That someone is island native Elena.

When the prisoners arrive they are informed of the rules to be inflicted upon them. They must not form any public meetings, speak to locals or voice any political opinions. They are given secondary, derogatory names. Francesco is given the name of Femminella, which means feeble woman. They are taken to a dormitory and informed they will work for four Lire a day for their food and necessities. They are warned, any breaking of rules, will be met with punishment.
With the final scene of a gun being shoved into Francesco’s mouth……………..

“There was no room any more for pacifists, for weak, feminised men”

There is a wealth of characters amongst the 22 detained men. I really wish they had been explored more and we as the reader got to know more about their backgrounds. Elio Duchessa is infuriated at his detainment and denies that he is a homosexual. But Francesco, recognises some of the faces in the crowd. Friends Arturo and Marcello are present. But Francesco longs to see the face of his lover Emilio, who has been missing sometime.

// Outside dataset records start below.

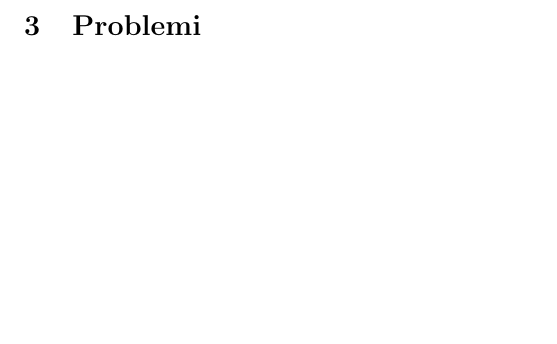
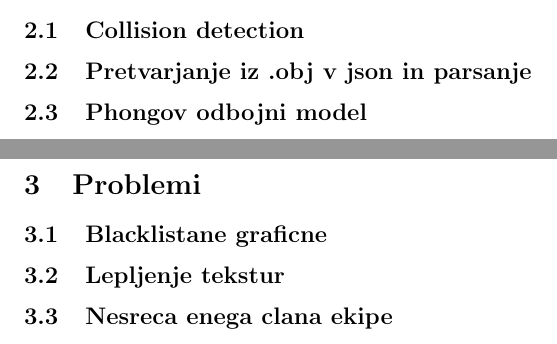
Before and after one commit to zidarsk8/Fri, a LaTeX document (doc/documentacija.tex): part of page 4 of 4 before the commit and two parts of pages 3 and 4 of 5 after it, the two joined at a grey line, cut at the place of the change, the shorter picture padded with empty space. Compiled offline with pdfLaTeX.

Commit message:
The documentation now has a rough outline

```diff
--- a/doc/documentacija.tex
+++ b/doc/documentacija.tex
@@ -120,6 +122,14 @@ teče tekoče na sodobnih brskalnikih z WebGL podporo.
 \end{center}
 \pagebreak
 \section{Zabavni deli}
+\subsection{Collision detection}
+\subsection{Pretvarjanje iz .obj v json in parsanje}
+\subsection{Phongov odbojni model}
 \pagebreak
 \section{Problemi}
+\subsection{Blacklistane graficne}
+\subsection{Lepljenje tekstur}
+\subsection{Nesreca enega clana ekipe}
+\pagebreak
+\section{Posnetki zaslonov}
 \end{document}  %End of document.
```
Also changed, not shown: doc/documentacija.pdf, doc/documentacija.tex (4 more changed lines).
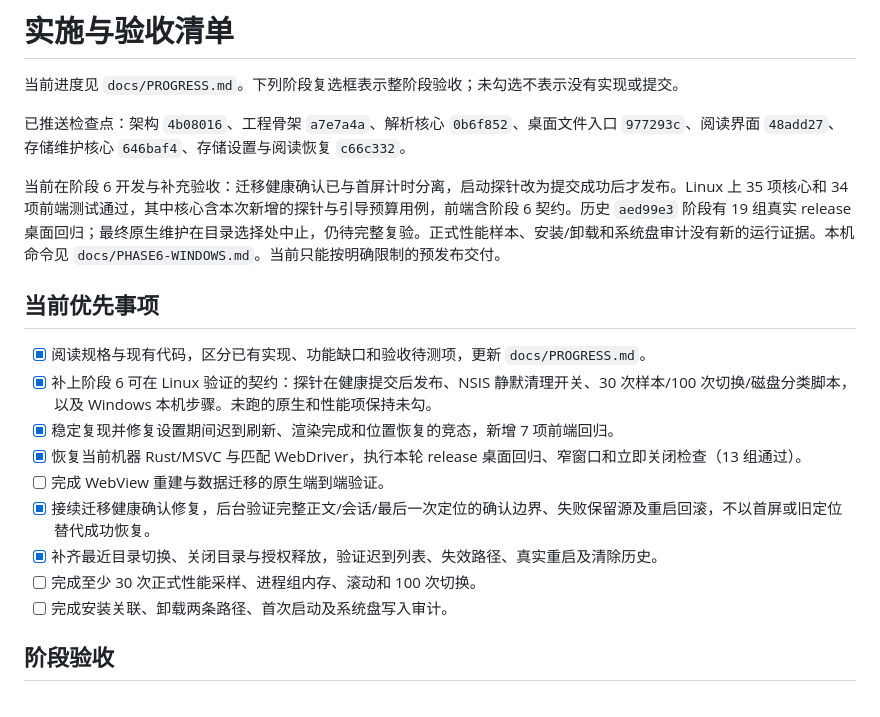
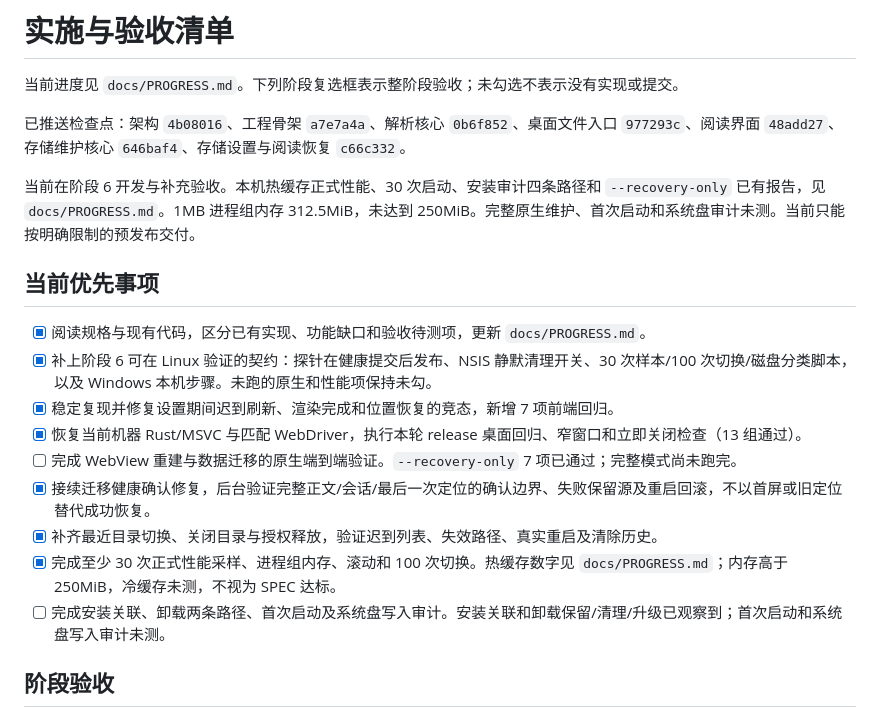
Before and after one commit to Notesae/md, a Markdown page: tasks/todo.md, the part around the change. Rendered like a GitHub page.

```diff
--- a/tasks/todo.md
+++ b/tasks/todo.md
@@ -4,7 +4,7 @@
 
 已推送检查点：架构 `4b08016`、工程骨架 `a7e7a4a`、解析核心 `0b6f852`、桌面文件入口 `977293c`、阅读界面 `48add27`、存储维护核心 `646baf4`、存储设置与阅读恢复 `c66c332`。
 
-当前在阶段 6 开发与补充验收：迁移健康确认已与首屏计时分离，启动探针改为提交成功后才发布。Linux 上 35 项核心和 34 项前端测试通过，其中核心含本次新增的探针与引导预算用例，前端含阶段 6 契约。历史 `aed99e3` 阶段有 19 组真实 release 桌面回归；最终原生维护在目录选择处中止，仍待完整复验。正式性能样本、安装/卸载和系统盘审计没有新的运行证据。本机命令见 `docs/PHASE6-WINDOWS.md`。当前只能按明确限制的预发布交付。
+当前在阶段 6 开发与补充验收。本机热缓存正式性能、30 次启动、安装审计四条路径和 `--recovery-only` 已有报告，见 `docs/PROGRESS.md`。1MB 进程组内存 312.5MiB，未达到 250MiB。完整原生维护、首次启动和系统盘审计未测。当前只能按明确限制的预发布交付。
 
 ## 当前优先事项
 
@@ -12,11 +12,11 @@
 - [x] 补上阶段 6 可在 Linux 验证的契约：探针在健康提交后发布、NSIS 静默清理开关、30 次样本/100 次切换/磁盘分类脚本，以及 Windows 本机步骤。未跑的原生和性能项保持未勾。
 - [x] 稳定复现并修复设置期间迟到刷新、渲染完成和位置恢复的竞态，新增 7 项前端回归。
 - [x] 恢复当前机器 Rust/MSVC 与匹配 WebDriver，执行本轮 release 桌面回归、窄窗口和立即关闭检查（13 组通过）。
-- [ ] 完成 WebView 重建与数据迁移的原生端到端验证。
+- [ ] 完成 WebView 重建与数据迁移的原生端到端验证。`--recovery-only` 7 项已通过；完整模式尚未跑完。
 - [x] 接续迁移健康确认修复，后台验证完整正文/会话/最后一次定位的确认边界、失败保留源及重启回滚，不以首屏或旧定位替代成功恢复。
 - [x] 补齐最近目录切换、关闭目录与授权释放，验证迟到列表、失效路径、真实重启及清除历史。
-- [ ] 完成至少 30 次正式性能采样、进程组内存、滚动和 100 次切换。
-- [ ] 完成安装关联、卸载两条路径、首次启动及系统盘写入审计。
+- [x] 完成至少 30 次正式性能采样、进程组内存、滚动和 100 次切换。热缓存数字见 `docs/PROGRESS.md`；内存高于 250MiB，冷缓存未测，不视为 SPEC 达标。
+- [ ] 完成安装关联、卸载两条路径、首次启动及系统盘写入审计。安装关联和卸载保留/清理/升级已观察到；首次启动和系统盘写入审计未测。
 
 ## 阶段验收
 
```
Also changed, not shown: docs/ACCEPTANCE.md (+9 -9 lines), docs/PROGRESS.md (+20 -3 lines).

Elena tries to digests what she witnesses, as she watches the young men disembark from the ship. She notices her father as one of the guards (Carabinieri) and realises this is the new job, he was talking about. One man stands out in particular to her, due to his beautiful smile and that man is, Francesco. When she witnesses her father whipping one of the prisoners, with great malice. She becomes intrigued to what they have done and why they are here. Later when the director comes to tea, at Elena’s house she learns that one of the men is a murderer.
It will be her father’s duty to discover which one…………

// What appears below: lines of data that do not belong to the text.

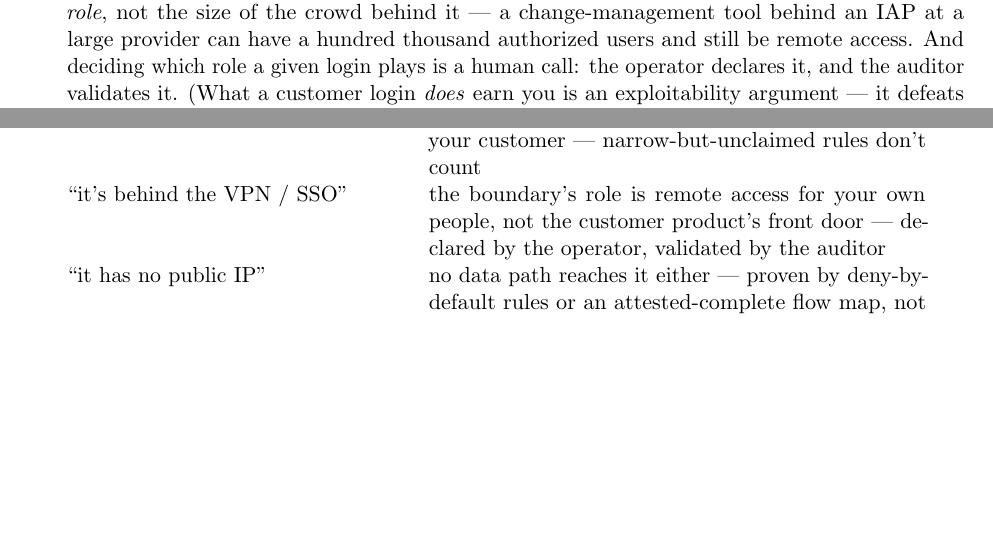
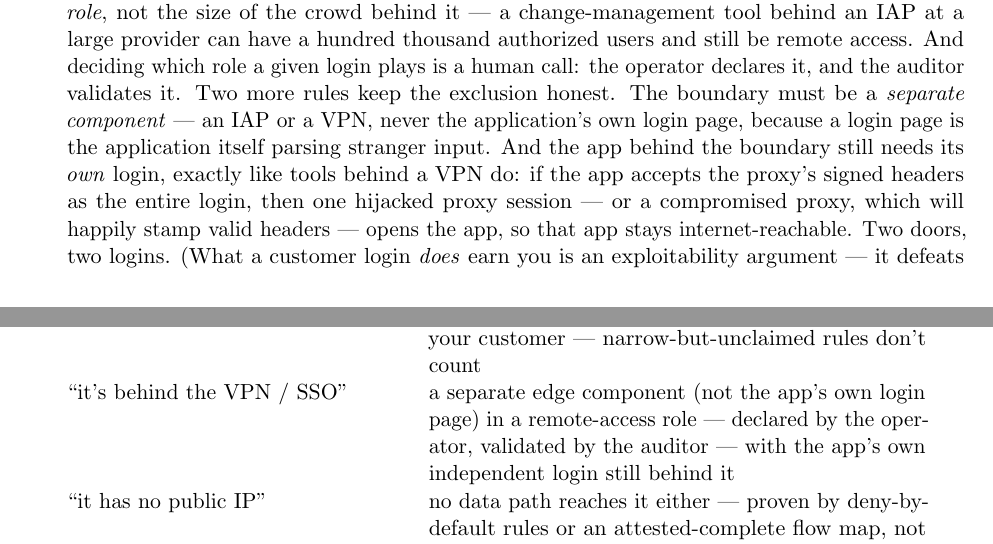
Before and after one commit to stackArmor/rfc-fedramp-vdr, a LaTeX document (internet-accessibility-companion-blog.tex): two parts of pages 2 and 4 of 6, joined at a grey line, cut so that both start at the same text, the shorter picture padded with empty space. Compiled offline with pdfLaTeX.

Commit message:
docs: blog Gate 3 requires a separate edge component and a second independent login

```diff
--- a/internet-accessibility-companion-blog.tex
+++ b/internet-accessibility-companion-blog.tex
@@ -128,5 +128,15 @@ is five gates, each a question with a deterministic answer:
   of the crowd behind it --- a change-management tool behind an IAP at a large
   provider can have a hundred thousand authorized users and still be remote
   access. And deciding which role a given login plays is a human call: the
-  operator declares it, and the auditor validates it. (What a customer login
-  \emph{does} earn you is an exploitability argument --- it defeats FedRAMP's
+  operator declares it, and the auditor validates it. Two more rules keep the
+  exclusion honest. The boundary must be a \emph{separate component} --- an IAP
+  or a VPN, never the application's own login page, because a login page is the
+  application itself parsing stranger input. And the app behind the boundary
+  still needs its \emph{own} login, exactly like tools behind a VPN do: if the
+  app accepts the proxy's signed headers as the entire login, then one hijacked
+  proxy session --- or a compromised proxy, which will happily stamp valid
+  headers --- opens the app, so that app stays internet-reachable. Two doors,
+  two logins. (What a customer login \emph{does} earn you is an exploitability
+  argument --- it defeats FedRAMP's ``an automated unauthenticated system can
+  exploit it'' floor --- which shortens nothing about the data path but can
+  support a likely-exploitable downgrade.)
@@ -220,9 +227,9 @@ The common excuses, against the evidence the method actually demands:
 \midrule
 ``it's behind the firewall'' & every allowed source range is attributed to you or
 your customer --- narrow-but-unclaimed rules don't count \\
-``it's behind the VPN / SSO'' & the boundary's role is remote access for your own
-people, not the customer product's front door --- declared by the operator,
-validated by the auditor \\
+``it's behind the VPN / SSO'' & a separate edge component (not the app's own
+login page) in a remote-access role --- declared by the operator, validated by
+the auditor --- with the app's own independent login still behind it \\
 ``it has no public IP'' & no data path reaches it either --- proven by
 deny-by-default rules or an attested-complete flow map, not by quiet logs \\
 ``that package isn't even used'' & runtime execution evidence shows the code never
```
Also changed, not shown: docs/internet-accessibility-companion-blog.pdf, internet-accessibility-companion-blog.tex (3 more changed lines).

The men assemble in the dormitory, trying to come to terms with their sentences. They are also desperate to uncover who is the rat. For someone must have given the authorities a list of names. The speculation, suspicion and accusations amongst the men is rife. I could completely understand their need to know who is responsible for adding their name to the list. The fear injustice and unfairness of their treatment is fully explored. This novel is very clever in its approach to the sensitive topic. By interweaving the Francesco’s past with his present, we learn his full story.

The men are aware of the very limited ways they may leave the island. They begin to plot an escape and realise they have nowhere to go to. Then Francesco spots Emilio amongst the men and the whole plot takes a huge turn. The men are reminded at every turn, how they are a contagion and a stain on society. They are threatened by the guards to inform on one another. The guards desperate to learn the name of the inmate who killed a police officer.

“Man is only man by virtue of the spiritual process to which he contributes as a member of the family”

This novel had me firmly hooked. I was eager to learn what will happen to the prisoners. Who is the betrayer? Who is the killer? When we discover more about the murdered police officer Rapetti. It only serves to leave me with more questions. Rest assured all your questions will be answered. You will discover all the secrets so tightly held at San Domino. This novel is packed full of betrayal, secrets and lies. But yet it is also a beautiful story of love and the sacrifices we make for those we love so deeply. I also note that all sacrifices, in turn bring consequences. It is emotive, thought-provoking and educational.


Sarah Day
Authors links:
Goodreads: https://www.goodreads.com/author/show/15155946.Sarah_Day
Twitter: @geowriter


One thought on “#Review Mussolini’s Island by @geowriter Sarah Day @TinderPress 4*

Leave a Reply

Fill in your details below or click an icon to log in:

WordPress.com Logo

You are commenting using your WordPress.com account. Log Out /  Change )

Google photo

You are commenting using your Google account. Log Out /  Change )

Twitter picture

You are commenting using your Twitter account. Log Out /  Change )

Facebook photo

You are commenting using your Facebook account. Log Out /  Change )

Connecting to %s